- **The task**
Among the records below, find the lines with the word "offline" and copy them.

[Records from a dataset]

++++++++

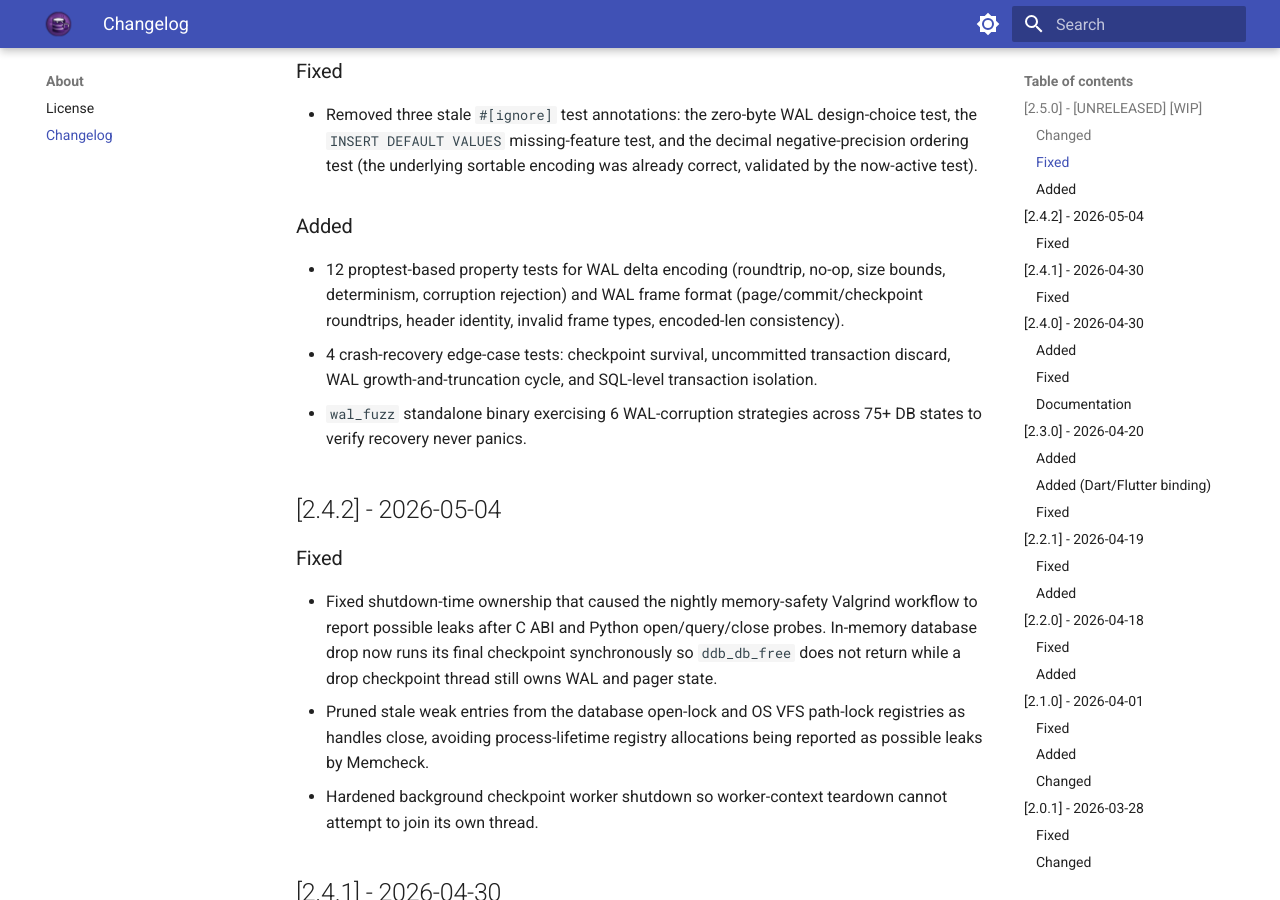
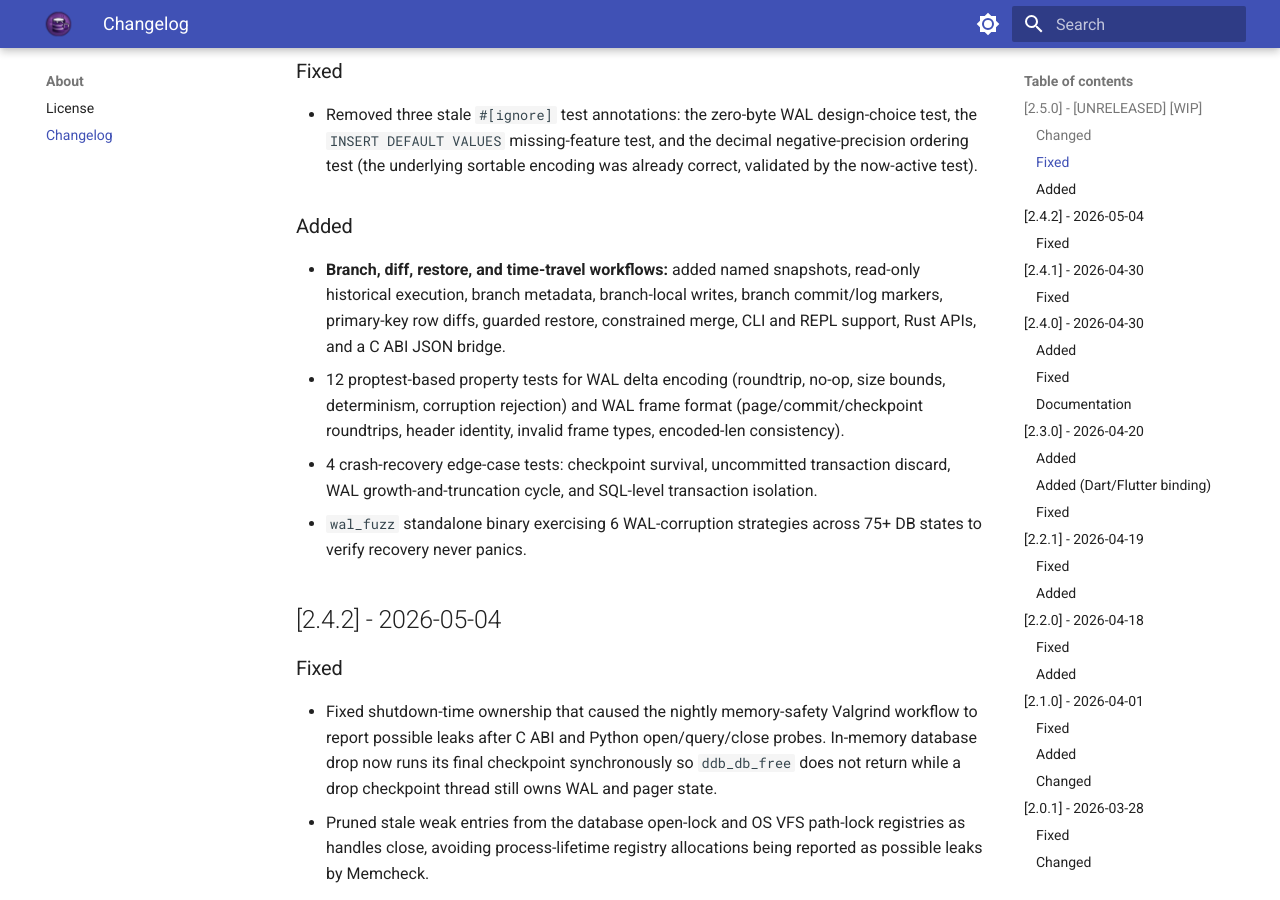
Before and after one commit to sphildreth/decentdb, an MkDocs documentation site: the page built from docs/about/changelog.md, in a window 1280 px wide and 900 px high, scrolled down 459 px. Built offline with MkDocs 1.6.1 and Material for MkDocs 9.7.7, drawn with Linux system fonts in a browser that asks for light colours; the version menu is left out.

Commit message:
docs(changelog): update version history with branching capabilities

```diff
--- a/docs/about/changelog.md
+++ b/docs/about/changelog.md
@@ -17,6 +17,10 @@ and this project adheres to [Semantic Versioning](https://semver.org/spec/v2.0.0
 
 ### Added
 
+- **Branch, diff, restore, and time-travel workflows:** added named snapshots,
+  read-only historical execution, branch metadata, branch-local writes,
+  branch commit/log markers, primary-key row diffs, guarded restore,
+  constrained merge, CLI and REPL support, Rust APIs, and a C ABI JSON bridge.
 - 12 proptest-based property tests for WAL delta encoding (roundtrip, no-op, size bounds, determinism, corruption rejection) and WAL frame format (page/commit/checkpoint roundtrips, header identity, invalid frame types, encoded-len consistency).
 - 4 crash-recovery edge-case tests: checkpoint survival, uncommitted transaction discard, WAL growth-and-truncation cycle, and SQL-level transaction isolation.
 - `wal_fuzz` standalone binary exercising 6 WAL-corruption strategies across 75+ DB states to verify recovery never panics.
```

++++++++

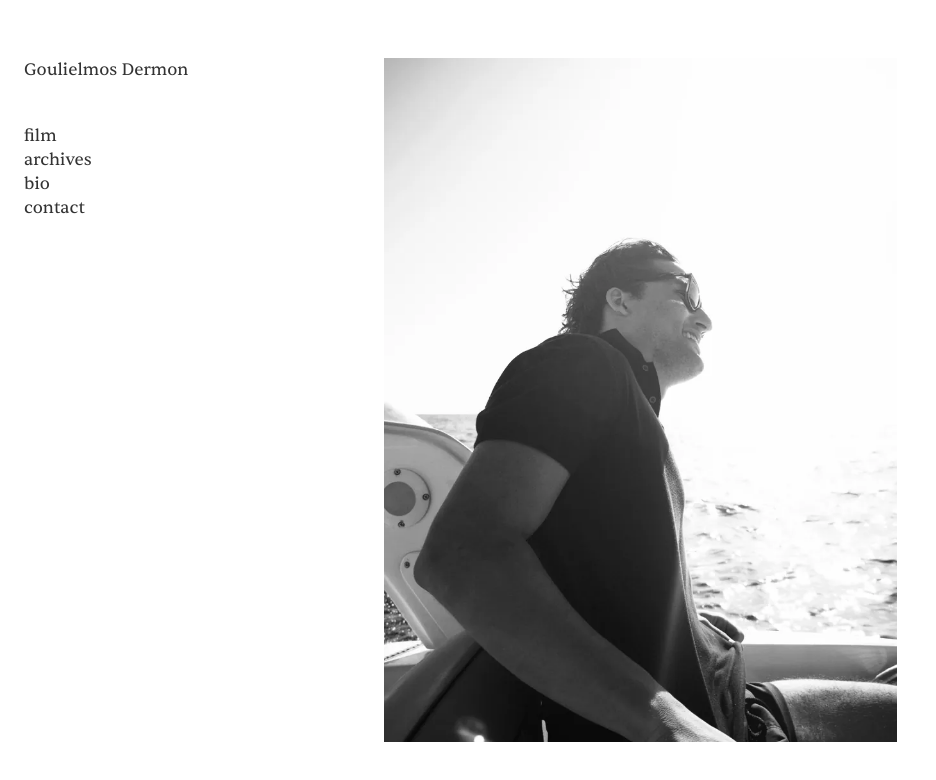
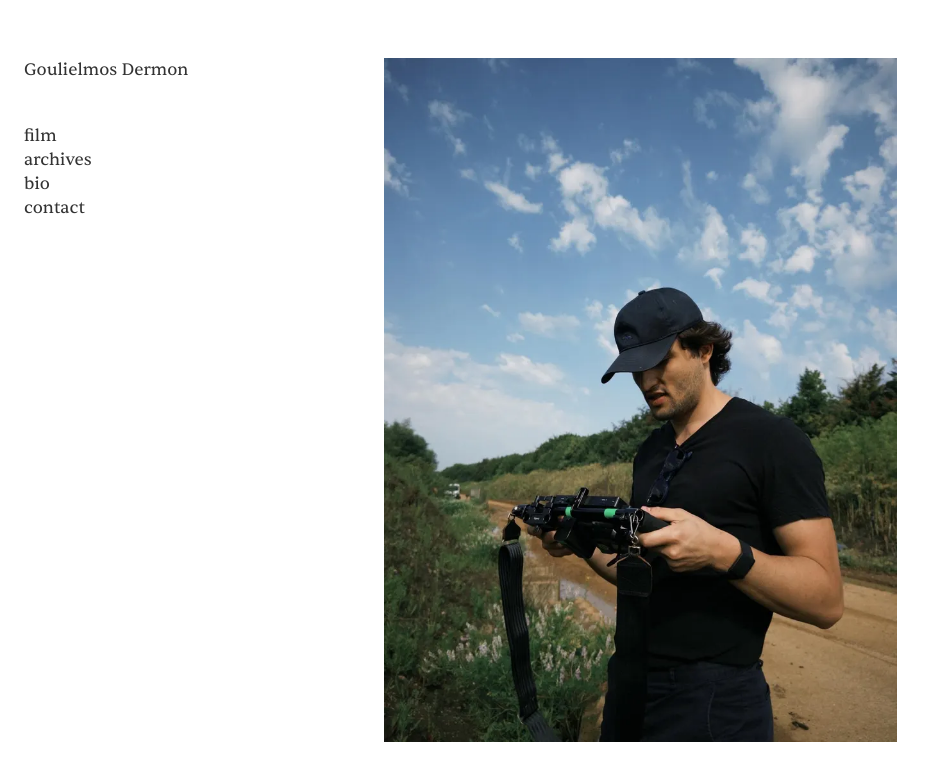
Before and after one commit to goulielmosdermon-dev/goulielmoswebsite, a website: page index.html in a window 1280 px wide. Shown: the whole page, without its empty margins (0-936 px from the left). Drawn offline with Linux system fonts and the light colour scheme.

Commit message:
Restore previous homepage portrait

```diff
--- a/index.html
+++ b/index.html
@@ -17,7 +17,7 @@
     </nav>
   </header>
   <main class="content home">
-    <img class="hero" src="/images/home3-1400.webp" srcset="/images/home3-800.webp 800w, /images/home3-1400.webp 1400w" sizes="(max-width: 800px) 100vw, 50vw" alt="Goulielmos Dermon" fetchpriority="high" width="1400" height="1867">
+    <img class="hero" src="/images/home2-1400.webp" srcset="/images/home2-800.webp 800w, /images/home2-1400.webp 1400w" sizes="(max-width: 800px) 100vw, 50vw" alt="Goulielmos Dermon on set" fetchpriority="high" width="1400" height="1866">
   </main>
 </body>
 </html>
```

++++++++

- **Reply**
Before and after one commit to sphildreth/decentdb, an MkDocs documentation site: the page built from docs/about/changelog.md, in a window 1280 px wide and 900 px high, scrolled down 459 px. Built offline with MkDocs 1.6.1 and Material for MkDocs 9.7.7, drawn with Linux system fonts in a browser that asks for light colours; the version menu is left out.
Before and after one commit to goulielmosdermon-dev/goulielmoswebsite, a website: page index.html in a window 1280 px wide. Shown: the whole page, without its empty margins (0-936 px from the left). Drawn offline with Linux system fonts and the light colour scheme.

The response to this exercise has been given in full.